**About this exercise:** Could you reproduce all the entries under this sentence exactly, leaving the images aside?

**Records supplied:**

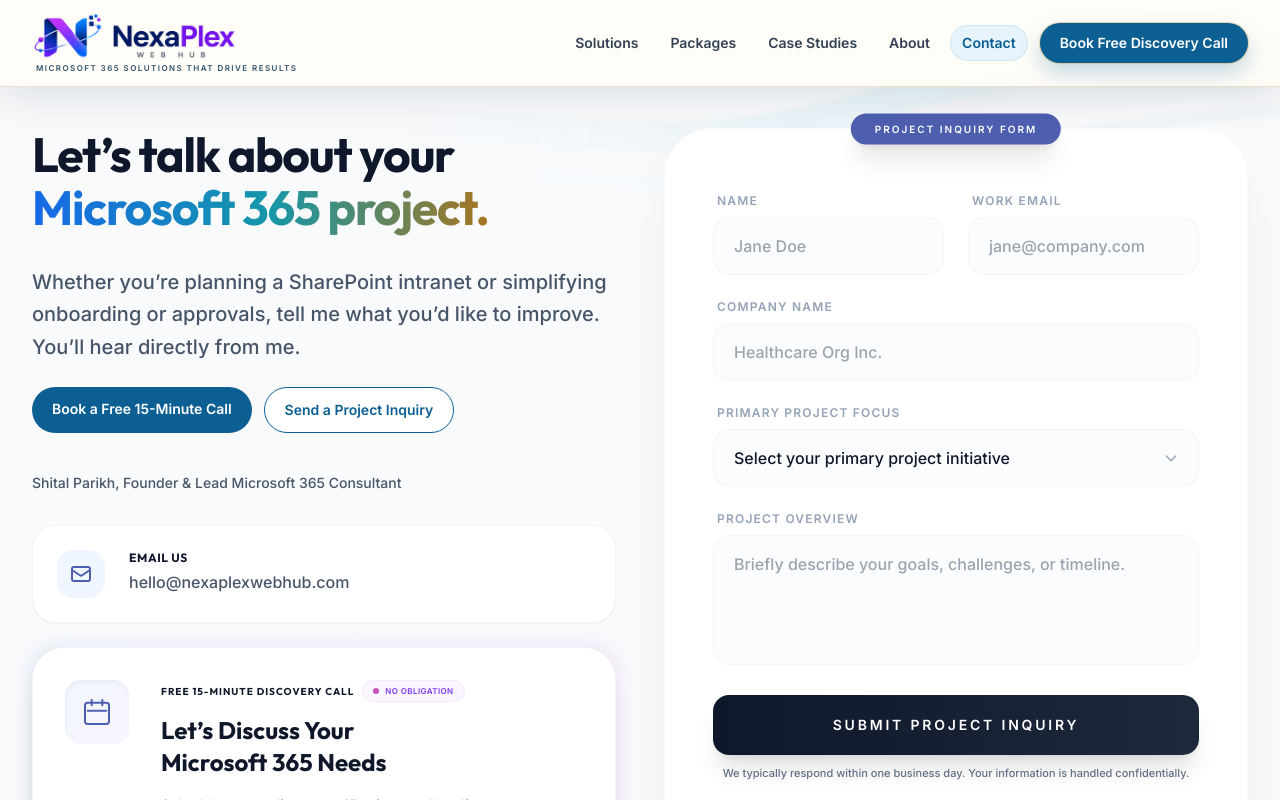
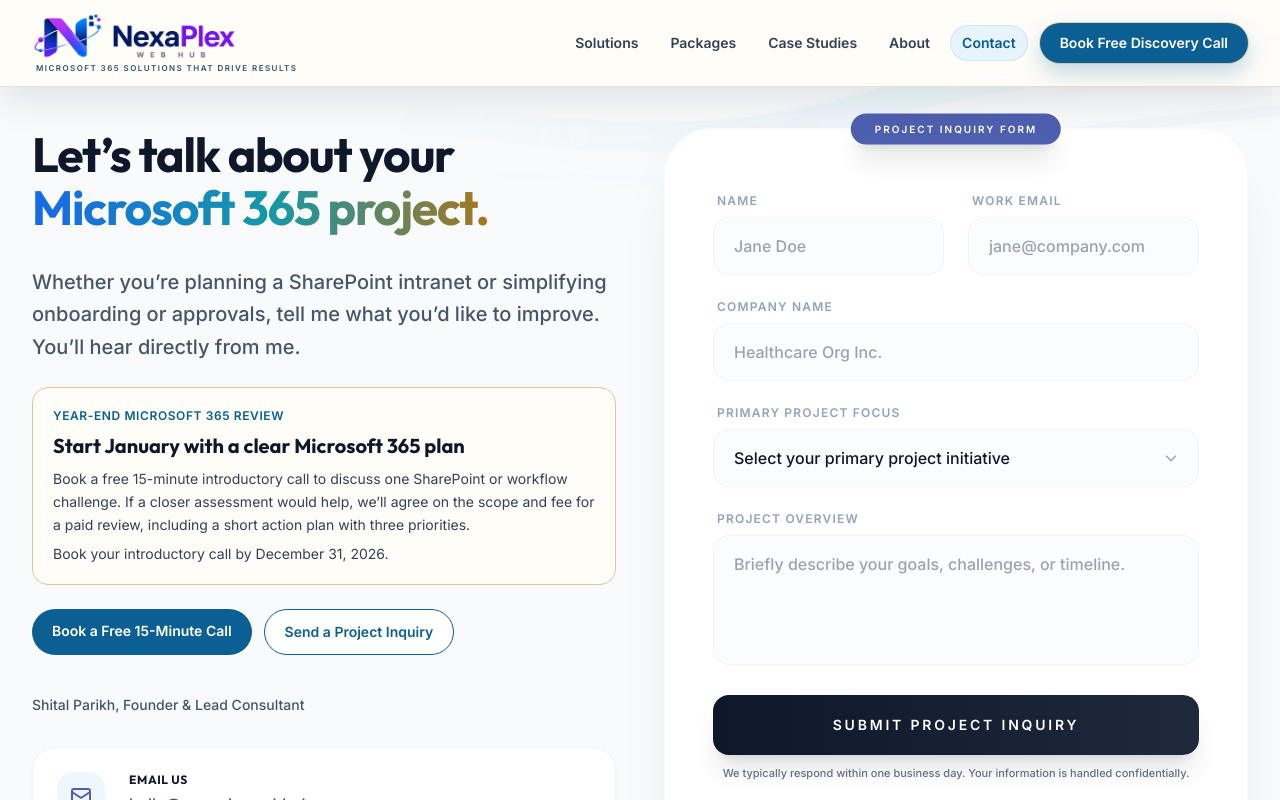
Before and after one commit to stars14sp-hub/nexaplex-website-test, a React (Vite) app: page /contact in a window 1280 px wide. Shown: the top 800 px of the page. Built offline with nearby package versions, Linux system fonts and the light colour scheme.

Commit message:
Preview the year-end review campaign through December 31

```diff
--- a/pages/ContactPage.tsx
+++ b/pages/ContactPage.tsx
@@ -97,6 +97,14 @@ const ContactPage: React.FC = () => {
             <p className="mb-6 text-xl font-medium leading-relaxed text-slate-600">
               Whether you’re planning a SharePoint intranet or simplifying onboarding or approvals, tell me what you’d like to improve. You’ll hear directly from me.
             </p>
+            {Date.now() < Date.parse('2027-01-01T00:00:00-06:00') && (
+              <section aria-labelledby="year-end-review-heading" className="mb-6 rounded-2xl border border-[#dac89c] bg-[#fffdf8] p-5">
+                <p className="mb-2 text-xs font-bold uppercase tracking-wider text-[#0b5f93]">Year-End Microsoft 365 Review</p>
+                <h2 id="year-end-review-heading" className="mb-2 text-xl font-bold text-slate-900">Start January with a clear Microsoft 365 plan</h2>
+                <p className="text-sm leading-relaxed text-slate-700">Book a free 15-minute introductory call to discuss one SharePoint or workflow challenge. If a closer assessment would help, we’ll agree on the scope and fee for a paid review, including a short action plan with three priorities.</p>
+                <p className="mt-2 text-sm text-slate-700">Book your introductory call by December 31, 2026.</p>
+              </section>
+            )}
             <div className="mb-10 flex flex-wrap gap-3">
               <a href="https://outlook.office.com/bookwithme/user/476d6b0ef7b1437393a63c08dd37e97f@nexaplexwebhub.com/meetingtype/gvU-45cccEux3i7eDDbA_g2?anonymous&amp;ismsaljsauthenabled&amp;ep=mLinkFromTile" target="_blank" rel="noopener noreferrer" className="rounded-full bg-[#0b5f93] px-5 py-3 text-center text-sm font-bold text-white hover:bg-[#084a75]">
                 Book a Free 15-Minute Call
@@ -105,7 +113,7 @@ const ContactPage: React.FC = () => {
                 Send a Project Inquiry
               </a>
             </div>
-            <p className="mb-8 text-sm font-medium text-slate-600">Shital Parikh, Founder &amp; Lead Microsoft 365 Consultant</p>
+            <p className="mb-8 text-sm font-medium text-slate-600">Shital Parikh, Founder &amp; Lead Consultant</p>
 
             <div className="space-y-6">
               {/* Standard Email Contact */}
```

**Written solution:**
Before and after one commit to stars14sp-hub/nexaplex-website-test, a React (Vite) app: page /contact in a window 1280 px wide. Shown: the top 800 px of the page. Built offline with nearby package versions, Linux system fonts and the light colour scheme.

Commit message:
Preview the year-end review campaign through December 31

```diff
--- a/pages/ContactPage.tsx
+++ b/pages/ContactPage.tsx
@@ -97,6 +97,14 @@ const ContactPage: React.FC = () => {
             <p className="mb-6 text-xl font-medium leading-relaxed text-slate-600">
               Whether you’re planning a SharePoint intranet or simplifying onboarding or approvals, tell me what you’d like to improve. You’ll hear directly from me.
             </p>
+            {Date.now() < Date.parse('2027-01-01T00:00:00-06:00') && (
+              <section aria-labelledby="year-end-review-heading" className="mb-6 rounded-2xl border border-[#dac89c] bg-[#fffdf8] p-5">
+                <p className="mb-2 text-xs font-bold uppercase tracking-wider text-[#0b5f93]">Year-End Microsoft 365 Review</p>
+                <h2 id="year-end-review-heading" className="mb-2 text-xl font-bold text-slate-900">Start January with a clear Microsoft 365 plan</h2>
+                <p className="text-sm leading-relaxed text-slate-700">Book a free 15-minute introductory call to discuss one SharePoint or workflow challenge. If a closer assessment would help, we’ll agree on the scope and fee for a paid review, including a short action plan with three priorities.</p>
+                <p className="mt-2 text-sm text-slate-700">Book your introductory call by December 31, 2026.</p>
+              </section>
+            )}
             <div className="mb-10 flex flex-wrap gap-3">
               <a href="https://outlook.office.com/bookwithme/user/476d6b0ef7b1437393a63c08dd37e97f@nexaplexwebhub.com/meetingtype/gvU-45cccEux3i7eDDbA_g2?anonymous&amp;ismsaljsauthenabled&amp;ep=mLinkFromTile" target="_blank" rel="noopener noreferrer" className="rounded-full bg-[#0b5f93] px-5 py-3 text-center text-sm font-bold text-white hover:bg-[#084a75]">
                 Book a Free 15-Minute Call
@@ -105,7 +113,7 @@ const ContactPage: React.FC = () => {
                 Send a Project Inquiry
               </a>
             </div>
-            <p className="mb-8 text-sm font-medium text-slate-600">Shital Parikh, Founder &amp; Lead Microsoft 365 Consultant</p>
+            <p className="mb-8 text-sm font-medium text-slate-600">Shital Parikh, Founder &amp; Lead Consultant</p>
 
             <div className="space-y-6">
               {/* Standard Email Contact */}
```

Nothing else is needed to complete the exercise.